SIBU, Sept 5 — Assistant Minister of Local Government and Housing Dr Annuar Rapaee has called upon certain quarters to first understand the definition of herd immunity and the evolution of Covid-19, especially regarding mutations that have triggered the emergence of new variants, before making any statement meant to discredit the state government.
The coordinator of Sibu Divisional Disaster Management Committee (SDDMC) likens such allegation as ‘making a non-scientific conclusion’.
“The concept of herd immunity should not be simply judged by the theoretical figure of 70 per cent and above (in coverage).

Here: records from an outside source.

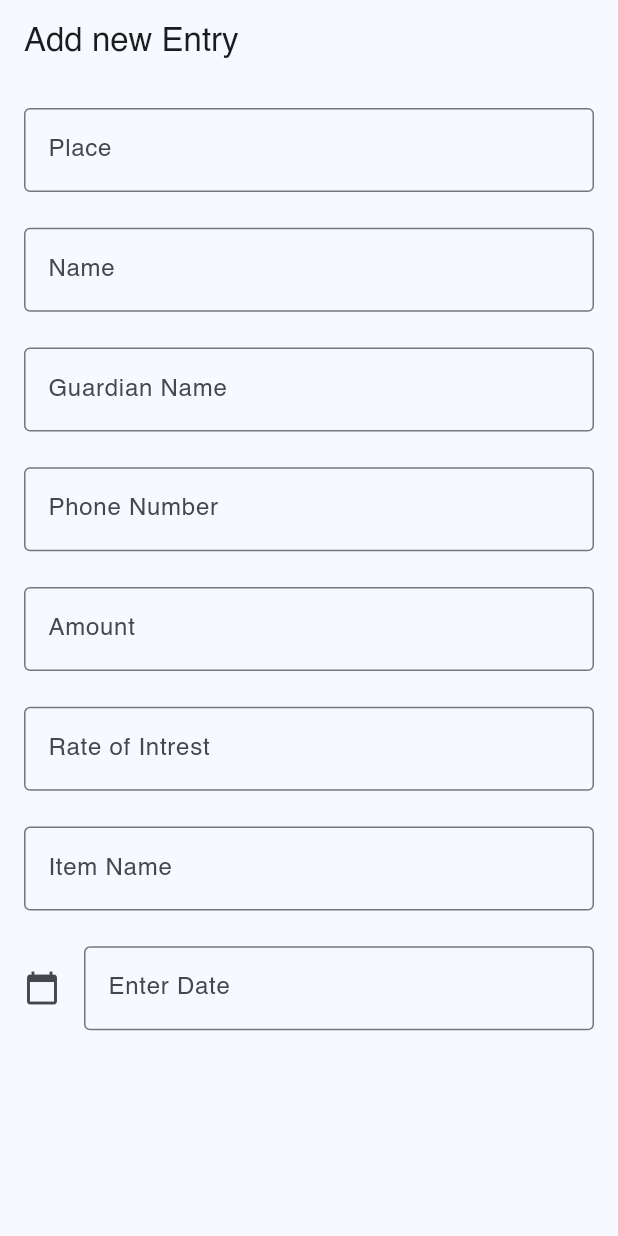
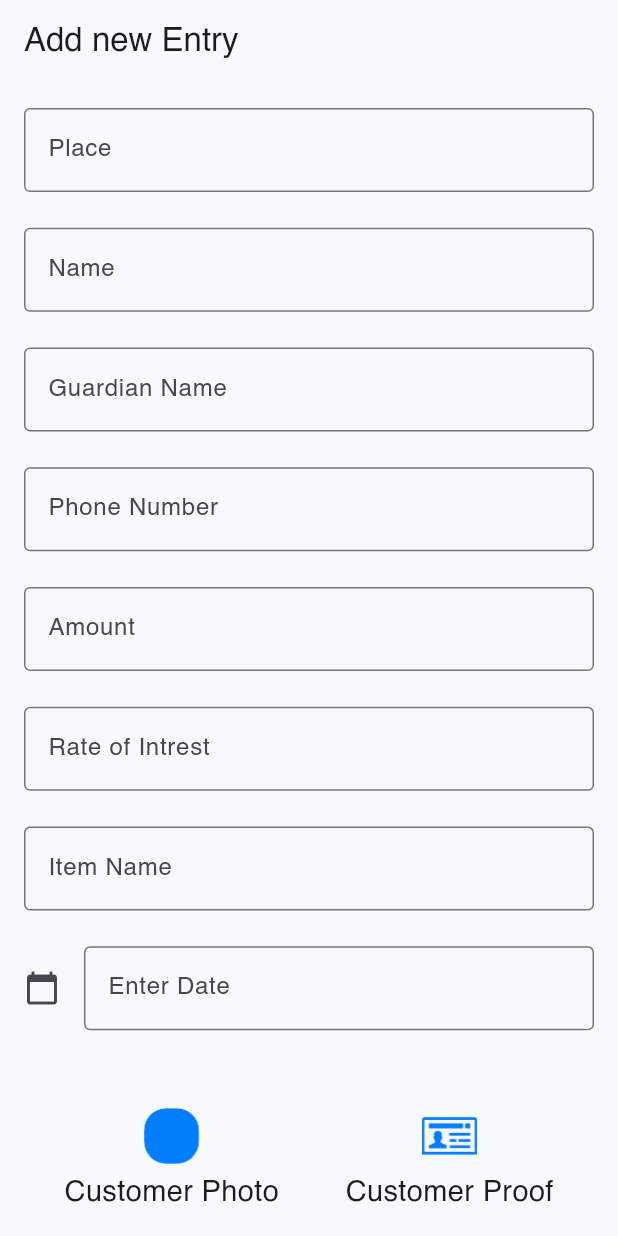
Before and after one commit to dumbun/self-finance, a Flutter app: the AddNewEntryView screen opened directly, on a phone screen of 412 x 824 dp. Run offline on Flutter 3.47's test engine with Material 2 defaults, Android fonts, the phone set to English and light mode, and no system bars; our stand-ins replace fl_chart, flutter_svg, flutter_svg_provider, image_picker, local_auth, pinput and 2 more; accounts and stored records are empty; project files that could hold a hidden picture were left out.

Commit message:
db updated and some ui changes and db working approved

```diff
--- a/lib/backend/backend.dart
+++ b/lib/backend/backend.dart
@@ -16,10 +16,9 @@ class BackEnd {
       TAKEN_DATE TIMESTAMP NOT NULL DEFAULT CURRENT_TIMESTAMP,
       ITEM_NAME TEXT NOT NULL,
       TRANSFER INT NOT NULL,
-      PHOTO_PROOF TEXT,
-      PHOTO_ITEM TEXT,
-      PHOTO_CUSTOMER TEXT
-
+      PHOTO_PROOF TEXT NOT NULL,
+      PHOTO_ITEM TEXT NOT NULL,
+      PHOTO_CUSTOMER TEXT NOT NULL,
       PAID_DATE TIMESTAMP NOT NULL DEFAULT CURRENT_TIMESTAMP
     )""");
     await database.execute("""CREATE TABLE TRANSACTIONS(
@@ -38,9 +37,9 @@ class BackEnd {
       PAID_AMOUNT DOUBLE,
       TOTAL_INTREST DOUBLE,
       DUE_TIME TEXT,
-      PHOTO_PROOF TEXT,
-      PHOTO_ITEM TEXT,
-      PHOTO_CUSTOMER TEXT
+      PHOTO_PROOF TEXT NOT NULL,
+      PHOTO_ITEM TEXT NOT NULL,
+      PHOTO_CUSTOMER TEXT NOT NULL
     )""");
   }
 
@@ -66,7 +65,10 @@ class BackEnd {
         "TAKEN_AMOUNT": customer.takenAmount,
         "RATE_OF_INTEREST": customer.rateOfInterest,
         "ITEM_NAME": customer.itemName,
-        "TRANSFER": customer.transaction
+        "TRANSFER": customer.transaction,
+        "PHOTO_CUSTOMER": customer.photoCustomer,
+        "PHOTO_ITEM": customer.photoItem,
+        "PHOTO_PROOF": customer.photoProof,
       };
       final id = await db.insert('CUSTOMERS', data, conflictAlgorithm: sql.ConflictAlgorithm.replace);
       return true;
@@ -94,7 +96,10 @@ class BackEnd {
         "VIA": transacrtion.via,
         "PAID_AMOUNT": transacrtion.paidAmount,
         "TOTAL_INTREST": transacrtion.totalIntrest,
-        "DUE_TIME": transacrtion.dueTime
+        "DUE_TIME": transacrtion.dueTime,
+        "PHOTO_CUSTOMER": transacrtion.photoCustomer,
+        "PHOTO_ITEM": transacrtion.photoItem,
+        "PHOTO_PROOF": transacrtion.photoProof,
       };
 
       final id = await db.insert('TRANSACTIONS', data, conflictAlgorithm: sql.ConflictAlgorithm.replace);
--- a/lib/constants/constants.dart
+++ b/lib/constants/constants.dart
@@ -5,3 +5,6 @@ const String securePinMassage = "Login pin is to Secure your Application from Th
 const String addNewEntry = "Add New Entry";
 const String history = "History";
 const String emiCalculator = "EMI Calculator";
+const String defaultProfileImagePath = "assets/icon/defaultImage.svg";
+const String defaultProofImagePath = "assets/icon/id_proof_icon.svg";
+const String defaultItemImagePath = "assets/icon/item_icon.svg";
--- a/lib/models/customer_model.dart
+++ b/lib/models/customer_model.dart
@@ -11,15 +11,15 @@ class Customer {
   final double rateOfInterest;
   final String itemName;
   final int transaction;
-  final String? photoProof;
-  final String? photoItem;
-  final String? photoCustomer;
+  final String photoProof;
+  final String photoItem;
+  final String photoCustomer;
 
   const Customer({
     this.id,
-    this.photoProof,
-    this.photoItem,
-    this.photoCustomer,
+    required this.photoProof,
+    required this.photoItem,
+    required this.photoCustomer,
     required this.mobileNumber,
     required this.address,
     required this.customerName,
@@ -78,7 +78,7 @@ class Customer {
         itemName: e["ITEM_NAME"],
         transaction: e["TRANSFER"],
         photoProof: e["PHOTO_PROOF"],
-        photoCustomer: e["photoCustomer"],
+        photoCustomer: e["PHOTO_CUSTOMER"],
         photoItem: e["PHOTO_ITEM"],
       ));
     });
@@ -115,6 +115,9 @@ class Customer {
       rateOfInterest: map['rateOfInterest']?.toDouble() ?? 0.0,
       itemName: map['itemName'] ?? '',
       transaction: map['transaction']?.toInt() ?? 0,
+      photoProof: map['photoCustomer'] ?? '',
+      photoItem: map['photoCustomer'] ?? '',
+      photoCustomer: map['photoItem'] ?? '',
     );
   }
 
--- a/lib/models/transaction_model.dart
+++ b/lib/models/transaction_model.dart
@@ -18,9 +18,9 @@ class Transactions {
   final int? paidAmount;
   final int? totalIntrest;
   final String? dueTime;
-  final String? photoProof;
-  final String? photoItem;
-  final String? photoCustomer;
+  final String photoProof;
+  final String photoItem;
+  final String photoCustomer;
 
   Transactions({
     this.id,
@@ -38,9 +38,9 @@ class Transactions {
     this.paidAmount,
     this.totalIntrest,
     this.dueTime,
-    this.photoProof,
-    this.photoItem,
-    this.photoCustomer,
+    required this.photoProof,
+    required this.photoItem,
+    required this.photoCustomer,
   });
 
   static List<Transactions> toList(data) {
@@ -65,7 +65,7 @@ class Transactions {
             totalIntrest: e["TOTAL_INTREST"],
             dueTime: e["DUE_TIME"],
             photoProof: e["PHOTO_PROOF"],
-            photoCustomer: e["photoCustomer"],
+            photoCustomer: e["PHOTO_CUSTOMER"],
             photoItem: e["PHOTO_ITEM"],
           ),
         );
@@ -156,6 +156,9 @@ class Transactions {
       paidAmount: map['paidAmount']?.toInt(),
       totalIntrest: map['totalIntrest']?.toInt(),
       dueTime: map['dueTime'],
+      photoProof: map['photoProof'] ?? '',
+      photoItem: map['photoItem'] ?? '',
+      photoCustomer: map['photoCustomer'] ?? '',
     );
   }
 
--- a/lib/views/add_new_entry_view.dart
+++ b/lib/views/add_new_entry_view.dart
@@ -2,9 +2,13 @@ import 'package:flutter/material.dart';
 import 'package:intl/intl.dart';
 import 'package:responsive_sizer/responsive_sizer.dart';
 import 'package:self_finance/backend/backend.dart';
+import 'package:self_finance/constants/constants.dart';
+import 'package:self_finance/fonts/body_text.dart';
 import 'package:self_finance/models/customer_model.dart';
 import 'package:self_finance/models/transaction_model.dart';
+import 'package:self_finance/util.dart';
 import 'package:self_finance/widgets/dilogbox_widget.dart';
+import 'package:self_finance/widgets/image_picker_widget.dart';
 import 'package:self_finance/widgets/input_text_field.dart';
 import 'package:self_finance/widgets/round_corner_button.dart';
 
@@ -25,6 +29,13 @@ class _AddNewEntryViewState extends State<AddNewEntryView> {
   late final _itemName = TextEditingController();
   late final _takenDate = TextEditingController();
   late bool _isloading;
+  Widget? _pickedProfileImage;
+  String _pickedProfileImageString = "";
+  Widget? _pickedItemImage;
+  String _pickedItemImageString = "";
+  Widget? _pickedProofImage;
+  String _pickedProofImageString = "";
+
   @override
   void initState() {
     _isloading = false;
@@ -33,7 +44,11 @@ class _AddNewEntryViewState extends State<AddNewEntryView> {
 
   @override
   void dispose() {
+    _pickedItemImageString;
+    _pickedProofImageString;
     _address.dispose();
+    _pickedProfileImage;
+    _pickedProfileImageString;
     _customerName.dispose();
     _guardianName.dispose();
     _mobileNumber.dispose();
@@ -46,15 +61,19 @@ class _AddNewEntryViewState extends State<AddNewEntryView> {
 
   @override
   Widget build(BuildContext context) {
-    void addNewEntry(
-        {required String mobileNumber,
+    void addNewEntry({
+      required String mobileNumber,
       required String address,
       required String customerName,
       required String guardianName,
       required int takenAmount,
       required double rateOfInterest,
       required String itemName,
-        required String takenDate}) async {
+      required String takenDate,
+      required String profilePhoto,
+      required String itemPhoto,
+      required String proofPhoto,
+    }) async {
       try {
         final bool isCretateNewEntry = await BackEnd.createNewEntry(
           Customer(
@@ -66,6 +85,9 @@ class _AddNewEntryViewState extends State<AddNewEntryView> {
             takenAmount: takenAmount,
             rateOfInterest: rateOfInterest,
             itemName: itemName,
+            photoCustomer: profilePhoto,
+            photoItem: itemPhoto,
+            photoProof: proofPhoto,
             transaction: 1,
           ),
         );
@@ -79,7 +101,10 @@ class _AddNewEntryViewState extends State<AddNewEntryView> {
             takenAmount: takenAmount,
             rateOfInterest: rateOfInterest,
             itemName: itemName,
+            photoCustomer: profilePhoto,
             transactionType: 1,
+            photoProof: proofPhoto,
+            photoItem: itemPhoto,
           ),
         );
         setState(() {
@@ -169,7 +194,7 @@ class _AddNewEntryViewState extends State<AddNewEntryView> {
                           initialDate: DateTime.now(),
                           firstDate: DateTime(1950),
                           //DateTime.now() - not to allow to choose before today.
-                          lastDate: DateTime.now());
+                          lastDate: DateTime(9999));
                       if (pickedDate != null) {
                         //pickedDate output format => 2021-03-10 00:00:00.000
                         String formattedDate = DateFormat('dd-MM-yyyy').format(pickedDate);
@@ -180,7 +205,9 @@ class _AddNewEntryViewState extends State<AddNewEntryView> {
                       } else {}
                     },
                   ),
-                  const SizedBox(height: 24),
+                  SizedBox(height: 24.sp),
+                  _buildImagePickers(),
+                  SizedBox(height: 24.sp),
                   if (_isloading == true) const CircularProgressIndicator(),
                   if (_isloading != true &&
                       _address.text.isNotEmpty &&
@@ -205,6 +232,9 @@ class _AddNewEntryViewState extends State<AddNewEntryView> {
                           rateOfInterest: double.parse(_rateOfInterest.text),
                           itemName: _itemName.text,
                           takenDate: _takenDate.text,
+                          profilePhoto: _pickedProfileImageString,
+                          itemPhoto: _pickedItemImageString,
+                          proofPhoto: _pickedProofImageString,
                         );
                         Navigator.of(context).pop();
                       },
@@ -218,4 +248,91 @@ class _AddNewEntryViewState extends State<AddNewEntryView> {
       ),
     );
   }
+
+  _buildImagePickers() {
+    return Column(
+      mainAxisAlignment: MainAxisAlignment.center,
+      crossAxisAlignment: CrossAxisAlignment.center,
+      children: [
+        Row(
+          mainAxisAlignment: MainAxisAlignment.spaceEvenly,
+          crossAxisAlignment: CrossAxisAlignment.center,
+          children: [
+            _buildImageButtons(
+              _doProfilePickingProcess,
+              defaultProfileImagePath,
+              _pickedProfileImage,
+              "Customer Photo",
+            ),
+            _buildImageButtons(
+              _doProofPickingProcess,
+              defaultProofImagePath,
+              _pickedProofImage,
+              "Customer Proof",
+            ),
+          ],
+        ),
+        SizedBox(height: 10.sp),
+        _buildImageButtons(
+          _doItemPickingProcess,
+          defaultItemImagePath,
+          _pickedItemImage,
+          "Item photo",
+        ),
+      ],
+    );
   }
+
+  Card _buildImageButtons(onTap, defaultImage, pickedImage, text) {
+    return Card(
+      elevation: 0.sp,
+      child: Container(
+        margin: EdgeInsets.all(15.sp),
+        child: Column(
+          children: [
+            ImagePickerWidget(
+              onTap: onTap,
+              defaultImage: defaultImage,
+              pickedImage: pickedImage,
+            ),
+            SizedBox(height: 10.sp),
+            BodyOneDefaultText(text: text)
+          ],
+        ),
+      ),
+    );
+  }
+
+  _doProfilePickingProcess() {
+    pickImageFromCamera().then((value) {
+      if (value != "" && value.isNotEmpty) {
+        _pickedProfileImageString = value;
+        setState(() {
+          _pickedProfileImage = Utility.imageFromBase64String(value);
+        });
+      }
+    });
+  }
+
+  _doItemPickingProcess() {
+    pickImageFromCamera().then((value) {
+      if (value != "" && value.isNotEmpty) {
+        _pickedItemImageString = value;
+        setState(() {
+          _pickedItemImage = Utility.imageFromBase64String(value);
+        });
+      }
+    });
+  }
+
+  _doProofPickingProcess() {
+    pickImageFromCamera().then((value) {
+      if (value != "" && value.isNotEmpty) {
+        _pickedProofImageString = value;
+        setState(() {
+          _pickedProofImage = Utility.imageFromBase64String(value);
+        });
+      }
+    });
+  }
+}
--- a/lib/views/details_view.dart
+++ b/lib/views/details_view.dart
@@ -1,5 +1,6 @@
 import 'package:flutter/material.dart';
 import 'package:self_finance/models/transaction_model.dart';
+import 'package:self_finance/util.dart';
 
 class DetailsView extends StatelessWidget {
   const DetailsView({super.key, required this.data});
@@ -16,6 +17,9 @@ class DetailsView extends StatelessWidget {
           crossAxisAlignment: CrossAxisAlignment.center,
           mainAxisAlignment: MainAxisAlignment.center,
           children: [
+            Utility.imageFromBase64String(data.photoCustomer),
+            Utility.imageFromBase64String(data.photoItem),
+            Utility.imageFromBase64String(data.photoProof),
             Text(data.id.toString()),
             Text(data.customerName),
             Text(data.via.toString()),
--- a/lib/widgets/dilogbox_widget.dart
+++ b/lib/widgets/dilogbox_widget.dart
@@ -5,7 +5,7 @@ class AlertDilogs {
   static alertDialogWithOneAction(BuildContext context, String title, String content) {
     return showDialog<String>(
       context: context,
-      builder: (BuildContext context) => AlertDialog(
+      builder: (BuildContext context) => AlertDialog.adaptive(
         title: Text(title),
         content: Text(content, style: const TextStyle(fontSize: 22)),
         actions: <Widget>[
--- /dev/null
+++ b/lib/widgets/image_picker_widget.dart
@@ -0,0 +1,38 @@
+import 'package:flutter/material.dart';
+import 'package:flutter_svg_provider/flutter_svg_provider.dart';
+import 'package:responsive_sizer/responsive_sizer.dart';
+import 'package:self_finance/theme/colors.dart';
+import 'package:self_finance/widgets/image_widget.dart';
+
+class ImagePickerWidget extends StatefulWidget {
+  const ImagePickerWidget({
+    super.key,
+    this.onTap,
+    required this.defaultImage,
+    this.pickedImage,
+  });
+  final void Function()? onTap;
+  final String defaultImage;
+  final ClipRRect? pickedImage;
+  @override
+  State<ImagePickerWidget> createState() => _ImagePickerWidgetState();
+}
+
+class _ImagePickerWidgetState extends State<ImagePickerWidget> {
+  @override
+  Widget build(BuildContext context) {
+    return GestureDetector(
+      onTap: widget.onTap,
+      child: ClipRRect(
+        borderRadius: BorderRadius.circular(8.sp),
+        child: widget.pickedImage ??
+            ImageWidget(
+              height: 25.sp,
+              width: 25.sp,
+              child: Svg(widget.defaultImage, color: getPrimaryColor),
+              shape: BoxShape.rectangle,
+            ),
+      ),
+    );
+  }
+}
--- a/lib/widgets/circle_images.dart
+++ b/lib/widgets/image_widget.dart
@@ -1,16 +1,18 @@
 import 'package:flutter/material.dart';
 
-class CircleImage extends StatelessWidget {
-  const CircleImage({
+class ImageWidget extends StatelessWidget {
+  const ImageWidget({
     super.key,
     required this.height,
     required this.width,
     required this.child,
+    required this.shape,
   });
 
   final double height;
   final double width;
   final ImageProvider<Object> child;
+  final BoxShape shape;
 
   @override
   Widget build(BuildContext context) {
@@ -18,7 +20,7 @@ class CircleImage extends StatelessWidget {
       width: width,
       height: height,
       decoration: BoxDecoration(
-        shape: BoxShape.circle,
+        shape: shape,
         image: DecorationImage(
           fit: BoxFit.fill,
           image: child,
--- a/pubspec.yaml
+++ b/pubspec.yaml
@@ -24,6 +24,7 @@ dependencies:
   intl: ^0.18.1
   fl_chart: ^0.64.0
   image_picker: ^1.0.4
+  photo_view: ^0.14.0
 
 dev_dependencies:
   flutter_test:
```
Also changed, not shown: lib/util.dart (+15 -5 lines), lib/widgets/default_user_image.dart (+7 -3 lines), assets/icon/id_proof_icon.svg (added), assets/icon/item_icon.svg (added), pubspec.lock. Lines whose indentation alone changed are shown as unchanged.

“The key point of herd immunity is that those who have been vaccinated, or have already had infection, cannot contract and spread the disease.
“Based on the world data that we have obtained after the vaccination programme, the Covid-19 vaccines are extremely effective in preventing symptomatic disease, but less from getting rid of the disease’s transmission, which is what herd immunity is meant for.
“For that reason also, the government needs to vaccinate more people now by including teenagers,” he told The Borneo Post here via phone yesterday.
It is reported that as at August 31 this year, 1,821,499 (88.2 per cent) out of the two million people in Sarawak eligible for the Covid-19 vaccine, had completed their two doses.
According to Dr Annuar, 95 per cent of eligible vaccine recipients in Sibu Division have received both doses.
He added that for the period between August 29 and September 4, the number of new Covid-19 cases in Sarawak stood at 17,428 cases, of which 99.77 per cent were under categories 1 and 2.
He said in the same period, the percentage of cases under categories 1 and 2 in Sibu Division was at 99.78 per cent, while for categories 3, 4 and 5, which required hospitalisation, the rate was 0.22 per cent.
“This shows the success of state’s vaccination programme, where the number of severe cases has been reduced. In fact, the high rate of vaccination in Sarawak is actually a good achievement compared with other states, or even at national level.
“Also, the national figure is better than that of United States and most countries, although of slower momentum initially.
“This achievement not only reflects the number of those vaccinated but also those infected, where the severity of health implications has been greatly reduced.
“While the state has shown increase in the number of positive cases lately, this increase in number of cases in Sarawak should not overshadow the fact that that vaccination is helpful in decreasing the severity of the disease and the need for hospitalisation,” stressed Dr Annuar.
Additionally, he observed that the global thinking had shifted from the threshold of achieving herd immunity of 70 or 80 per cent, which began to look unlikely because of factors such as vaccine hesitancy, the emergence of new variants and the children yet to be vaccinated.
However, he pointed out that Sarawak would be the first state in Malaysia to vaccinate 16-17-year-olds — beginning next week.
To further support his argument, Dr Annuar quoted Stefan Flasche, a vaccine epidemiologist at the London School of Hygiene and Tropical Medicine, who had said: “Given what is known about Covid-19 so far, reaching herd immunity through vaccines alone is going to be rather unlikely. It’s time for more realistic expectations. The vaccine is an absolutely astonishing development, but it’s unlikely to completely halt the spread, so we need to think of how we can live with the virus.
“This isn’t as grim as it might sound. Even without herd immunity, the ability to vaccinate vulnerable people seems to be reducing hospitalisation and deaths from Covid-19. The disease might not disappear any time soon, but its prominence is likely to wane.”
He also quoted Shweta Bansal, a mathematical biologist at Georgetown University in Washington DC, who stated: “Herd immunity is only relevant if we have a transmission-blocking vaccine. If we don’t, then the only way to get herd immunity in the population is to give everyone the vaccine.”
Adding on, Dr Annuar, who is Nangka assemblyman, reckoned that vaccines might change human behaviours, where they perceived that they would be protected 100 per cent from the virus after completing vaccination.
“Prior to availability of vaccine, people were more careful and would take all the necessary precautions to avoid contracting the disease.”
Elaborating, he quoted Dvir Aran, a biomedical data scientist at the Technion-Israel Institute of Technology in Haifa, who said: “The problem is that, as more people are vaccinated, they will increase their interactions, and that changes the herd-immunity equation, which relies in part on how many people are being exposed to the virus.”
In relation to all the presented global data, Dr Annuar said those making allegation about the Sarawak government having failed in its effort to achieve herd immunity, were ‘showing their ignorance’.
“I would suggest those who don’t understand herd immunity and the evolution of this virus, especially the mutations that trigger new variants, to read more before blaming the government,” he added. — Borneo Post